(Activity) Some lines in the entries contain the word "This". Copy all of them.

____ Exercise input

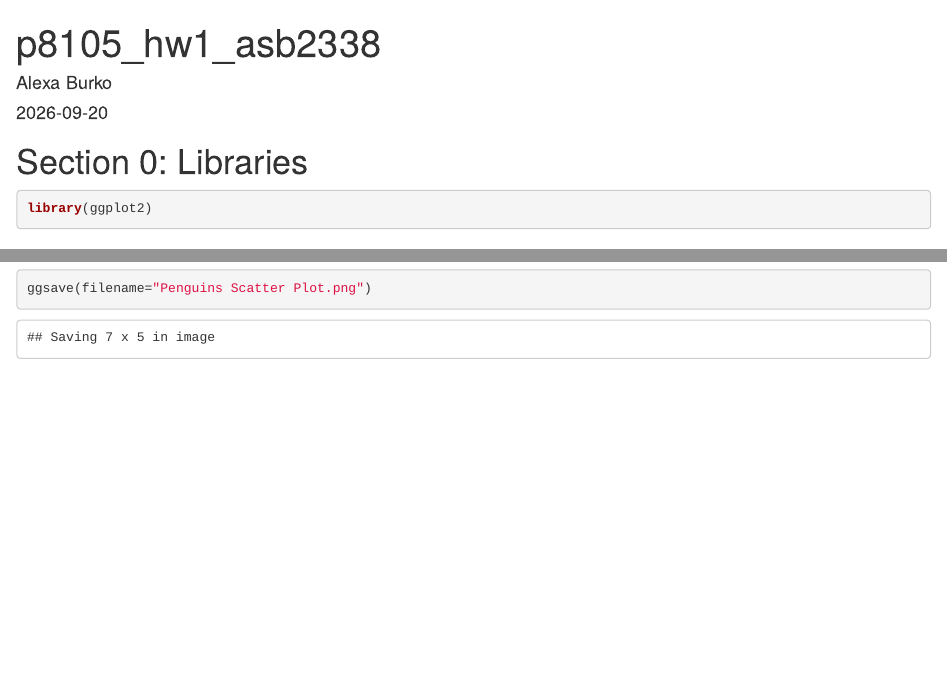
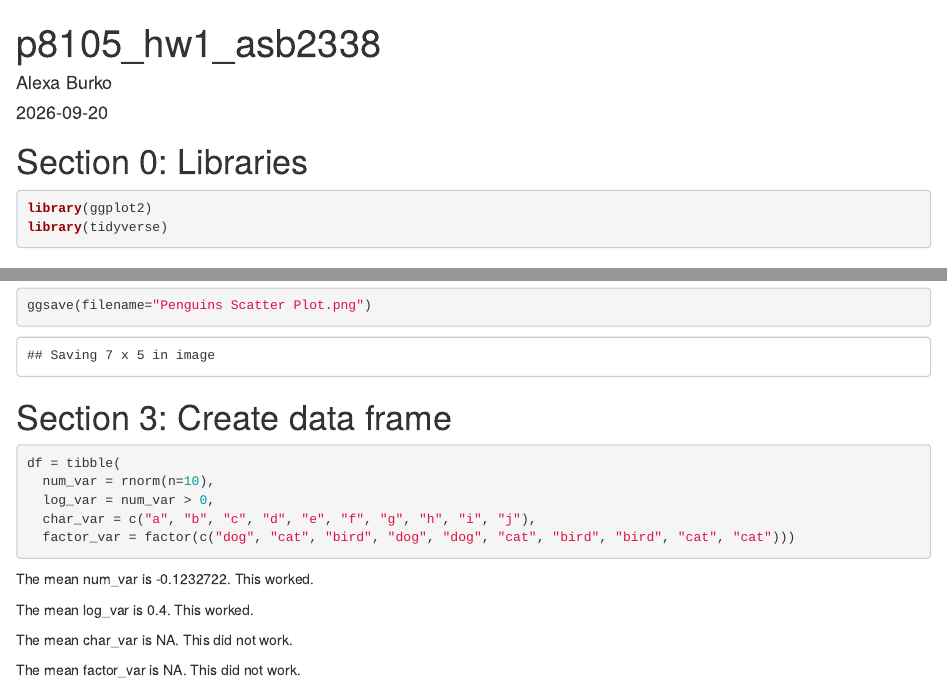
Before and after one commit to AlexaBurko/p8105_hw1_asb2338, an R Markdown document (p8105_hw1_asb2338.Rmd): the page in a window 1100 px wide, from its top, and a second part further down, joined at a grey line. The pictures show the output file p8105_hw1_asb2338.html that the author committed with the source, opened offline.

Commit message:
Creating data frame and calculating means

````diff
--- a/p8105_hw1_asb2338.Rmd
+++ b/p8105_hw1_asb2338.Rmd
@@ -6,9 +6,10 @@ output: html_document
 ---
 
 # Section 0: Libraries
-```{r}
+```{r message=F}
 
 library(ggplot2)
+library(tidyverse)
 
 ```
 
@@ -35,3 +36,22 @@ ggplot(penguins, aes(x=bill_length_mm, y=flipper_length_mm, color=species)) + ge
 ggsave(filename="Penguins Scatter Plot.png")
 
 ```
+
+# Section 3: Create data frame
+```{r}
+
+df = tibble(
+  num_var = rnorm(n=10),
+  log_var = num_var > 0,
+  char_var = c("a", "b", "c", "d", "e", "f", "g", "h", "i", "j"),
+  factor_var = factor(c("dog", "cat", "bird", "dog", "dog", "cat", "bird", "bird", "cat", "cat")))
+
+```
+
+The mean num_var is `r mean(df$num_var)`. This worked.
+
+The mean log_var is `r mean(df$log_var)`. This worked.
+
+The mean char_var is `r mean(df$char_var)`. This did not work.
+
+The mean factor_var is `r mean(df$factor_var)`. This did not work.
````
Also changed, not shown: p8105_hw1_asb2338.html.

________
____ Exercise input

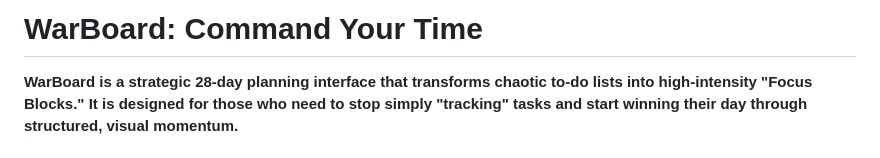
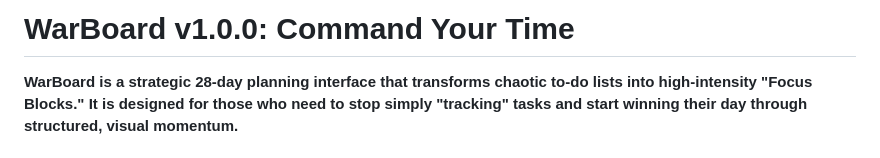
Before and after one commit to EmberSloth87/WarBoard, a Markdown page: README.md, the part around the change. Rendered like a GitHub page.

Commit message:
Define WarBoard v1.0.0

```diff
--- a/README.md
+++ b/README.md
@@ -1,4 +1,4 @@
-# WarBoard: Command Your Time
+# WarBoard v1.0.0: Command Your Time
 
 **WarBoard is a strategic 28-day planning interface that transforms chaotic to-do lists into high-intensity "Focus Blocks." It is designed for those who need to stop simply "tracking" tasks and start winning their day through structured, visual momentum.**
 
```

________

(Your solution)
+The mean num_var is `r mean(df$num_var)`. This worked.
+The mean log_var is `r mean(df$log_var)`. This worked.
+The mean char_var is `r mean(df$char_var)`. This did not work.
+The mean factor_var is `r mean(df$factor_var)`. This did not work.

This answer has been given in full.